  • 1 ½ cups Arborio rice
  • ½ cup dry white wine
  • 1 cup frozen peas, thawed
  • ½ cup grated Parmesan cheese, plus more for garnish


Note: Rich and creamy, risotto is Italian-style comfort food. If you like, replace the wine with an equal amount of broth. Arborio rice makes the creamiest risotto, but you can substitute medium- or long-grain white rice. See how Arborio is different from regular white rice?


    1. Heat the broth and 2 ½ cups water in a saucepan over low heat; keep warm. Meanwhile, melt 2 Tablespoons of the butter in a 3-quart saucepan over medium heat. Add the zucchini; season with salt and pepper. Cook, stirring often, until the zucchini is golden, 8 to 10 minutes. With a slotted spoon, transfer the zucchini to a plate.


    1. Reduce the heat to medium-low. Add the onion; cook until soft, 5 minutes. Season with 1 teaspoon salt and ¼ teaspoon pepper. Add the rice; cook, stirring, until translucent around the edges, about 3 minutes. (I think the recipe could have called for a little more butter, since at this point there wasn’t much and the rice didn’t really get translucent around the edges as it called for. I didn’t add extra, but you may want to.) Add the wine (or substitute broth); cook until absorbed, about 2 minutes.

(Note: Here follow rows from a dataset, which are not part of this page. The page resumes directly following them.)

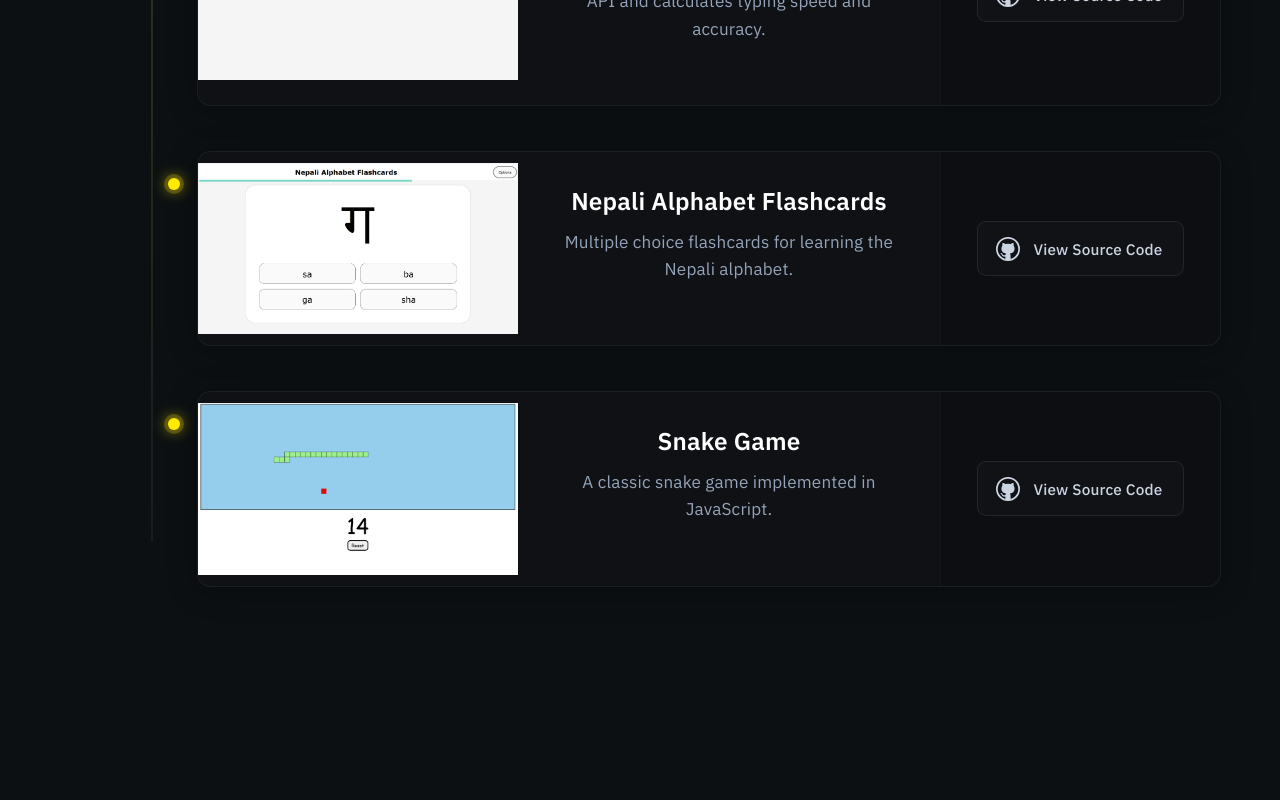
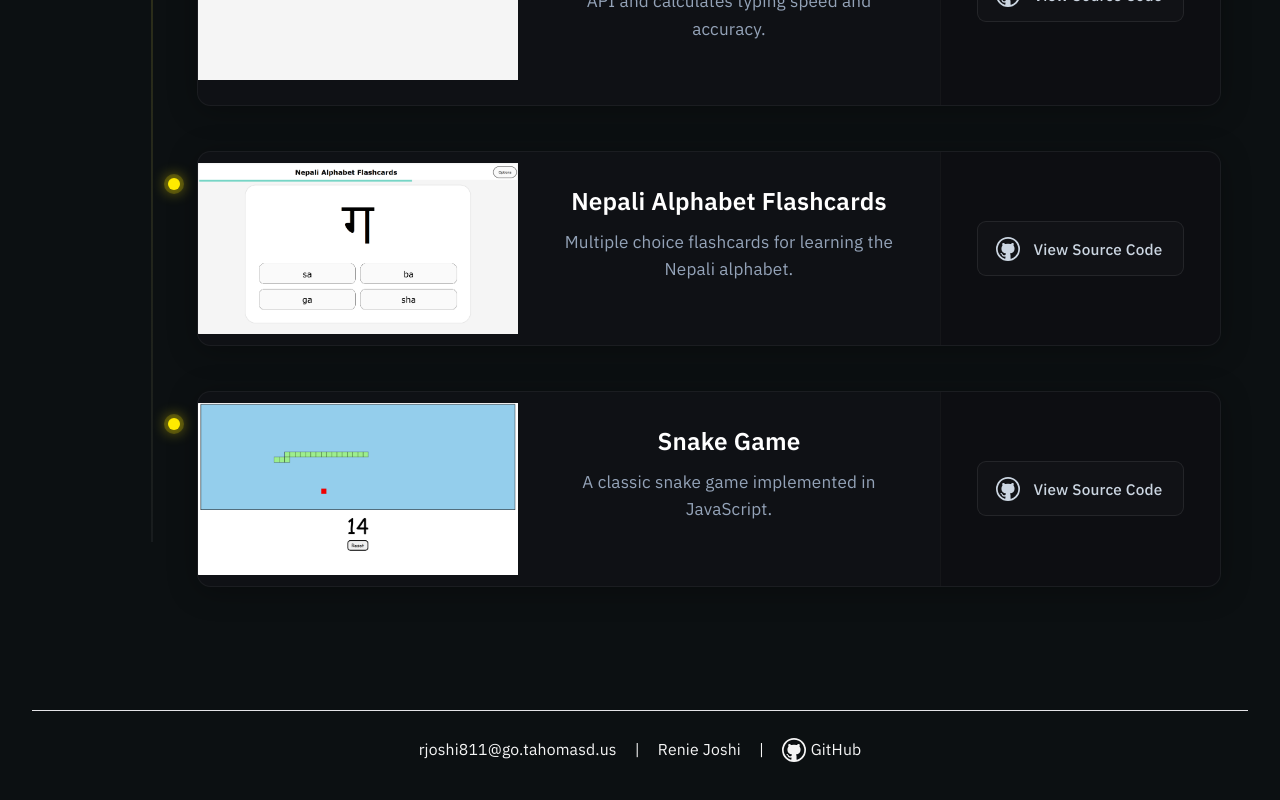
Before and after one commit to reniejoshi/reniejoshi.github.io, a React (Vite) app: page / in a window 1280 px wide. Shown: the part 2921-3721 px from the top of the page. Before the commit the page ends 3628 px from the top, so only its background shows below. Built offline with nearby package versions, Linux system fonts and the light colour scheme.

Commit message:
feat: add footer

```diff
--- /dev/null
+++ b/src/components/Footer.tsx
@@ -0,0 +1,34 @@
+import { VscGithub } from 'react-icons/vsc'
+
+function Footer() {
+  return (
+    <footer className="pt-6 text-center">
+      <hr className="border-[var(--border)]" />
+      <div className="mt-6 flex items-center justify-center gap-4 text-xs text-[var(--muted)] md:text-sm">
+        <p>
+          <a
+            href="mailto:rjoshi811@go.tahomasd.us"
+            className="hover:text-[var(--text)]"
+          >
+            rjoshi811@go.tahomasd.us
+          </a>
+        </p>
+        <p>|</p>
+        <p>Renie Joshi</p>
+        <p>|</p>
+        <p>
+          <a
+            href="https://github.com/reniejoshi"
+            target="_blank"
+            rel="noreferrer"
+            className="flex items-center justify-center gap-1 hover:text-[var(--text)]"
+          >
+            <VscGithub size={24} /> GitHub
+          </a>
+        </p>
+      </div>
+    </footer>
+  )
+}
+
+export default Footer
--- a/src/pages/HomePage.tsx
+++ b/src/pages/HomePage.tsx
@@ -1,3 +1,5 @@
+import Footer from '../components/Footer'
+
 import arduinoCarImg from '../assets/projects/arduino-car.png'
 import bearchivesImg from '../assets/projects/bearchives.png'
 import bearMetalDocsImg from '../assets/projects/bear-metal-docs.png'
@@ -345,6 +347,8 @@ function HomePage() {
           </div>
         </div>
       </section>
+
+      <Footer />
     </div>
   )
 }
```
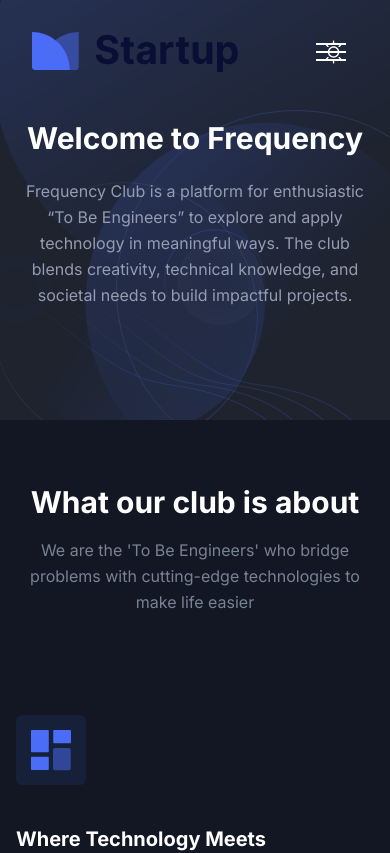
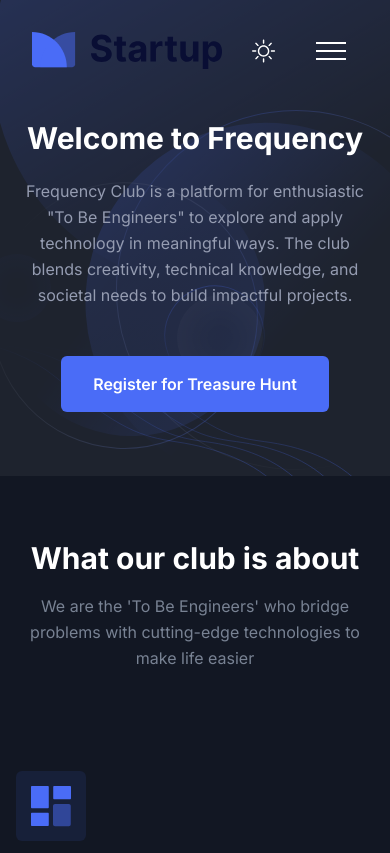
Before and after one commit to nerdylua/Frequency-website, a Next.js app: page / in a window 390 px wide. Shown: the top 853 px of the page. Built offline with nearby package versions, Linux system fonts and the light colour scheme.

Commit message:
toggle overlap issue fix

```diff
--- a/components/Header/index.tsx
+++ b/components/Header/index.tsx
@@ -94,11 +94,15 @@ const Header = () => {
               </Link>
             </div>
             <div className="flex items-center justify-between">
+              <div className="flex items-center gap-4">
+                <div className="lg:hidden">
+                  <ThemeToggler />
+                </div>
                 <button
                   onClick={navbarToggleHandler}
                   id="navbarToggler"
                   aria-label="Mobile Menu"
-                className="absolute right-4 top-1/2 block translate-y-[-50%] rounded-lg px-3 py-[6px] ring-primary focus:ring-2 lg:hidden"
+                  className="block rounded-lg px-3 py-[6px] ring-primary focus:ring-2 lg:hidden"
                 >
                   <span
                     className={`relative my-1.5 block h-0.5 w-[30px] bg-black transition-all duration-300 dark:bg-white ${
@@ -116,6 +120,7 @@ const Header = () => {
                     }`}
                   />
                 </button>
+              </div>
               <nav
                 id="navbarCollapse"
                 className={`navbar absolute right-0 top-full z-30 w-[250px] rounded border-[.5px] border-body-color/50 bg-white px-6 py-4 duration-300 dark:border-body-color/20 dark:bg-dark lg:visible lg:static lg:w-auto lg:border-none lg:!bg-transparent lg:p-0 lg:opacity-100 ${
@@ -179,7 +184,7 @@ const Header = () => {
               </nav>
             </div>
             <div className="flex items-center justify-end pr-4 lg:pr-0">
-              <div>
+              <div className="hidden lg:block">
                 <ThemeToggler />
               </div>
             </div>
--- a/components/Hero/index.tsx
+++ b/components/Hero/index.tsx
@@ -18,8 +18,16 @@ const Hero = () => {
                   Welcome to Frequency
                 </h1>
                 <p className="dark:text-body-color-dark mb-12 text-base !leading-relaxed text-body-color sm:text-lg md:text-xl">
-                Frequency Club is a platform for enthusiastic “To Be Engineers” to explore and apply technology in meaningful ways. The club blends creativity, technical knowledge, and societal needs to build impactful projects.
+                Frequency Club is a platform for enthusiastic "To Be Engineers" to explore and apply technology in meaningful ways. The club blends creativity, technical knowledge, and societal needs to build impactful projects.
                 </p>
+                <div className="flex flex-col items-center justify-center space-y-4 sm:flex-row sm:space-x-4 sm:space-y-0">
+                  <Link
+                    href="/contact"
+                    className="rounded-md bg-primary py-4 px-8 text-base font-semibold text-white duration-300 ease-in-out hover:bg-primary/80"
+                  >
+                    Register for Treasure Hunt
+                  </Link>
+                </div>
               </div>
             </div>
           </div>
```
Lines whose indentation alone changed are shown as unchanged.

    1. Cook the rice, adding 1 cup hot broth at a time (stir until almost all the liquid is absorbed before adding more), until tender, 25 to 30 minutes total. Watch the dish nearly quadruple in volume over time…. Also, you can see in these pictures that there is something other than rice floating around in there. I added the leftover half package of tofu (from Hot and Sour Soup), in cubes. I thought perhaps that by adding it early, it would break down and just become part of the gelatinous mixture, but it actually retained its shape quite well. A nice change to this recipe, since it added some protein it was otherwise missing, making it a more balanced dish.



    1. Add the zucchini and peas; cook until the peas are bright green, 2 minutes. (At this point, I could have used a larger pot, and I was using the 3-quart saucepan we have, the biggest before switching to the massive pots.)


  1. Remove from the heat. Stir in the remaining Tablespoon butter and the Parmesan. Serve, topped with more cheese.


Verdict: This was so-so. It took a ton of time, though it wasn’t difficult work. I do not like zucchini cooked this way (I’ve been trying to like zucchini, and have found some dishes this summer where it was quite yummy, and this was not one of them), but another vegetable could easily be substituted, like carrots or broccoli or asparagus. The flavor was good (except for the afore-mentioned onion issues), though I suspect this could vary a lot depending on what type of wine and broth you used (so use quality). One of the better dishes I’ve had that features peas, especially since they’re added at the very end and so don’t get overcooked and squishy. I’d make again, especially in the winter when warm, gooey, comfort food is called for. I’d also add the tofu again, if we had it around, because it complimented the dish nicely and it was barely noticeable. I suppose you could add chicken too, if you don’t like tofu, though that would drastically change the flavors going on. Also, next time I will make just 1/3rd of this recipe, since it made way more than we could ever think to eat, and with the zucchini tasting kind of icky, it wasn’t leftover material (though if that hadn’t been the case, it’d make great lunchtime leftovers if you have a microwave at work).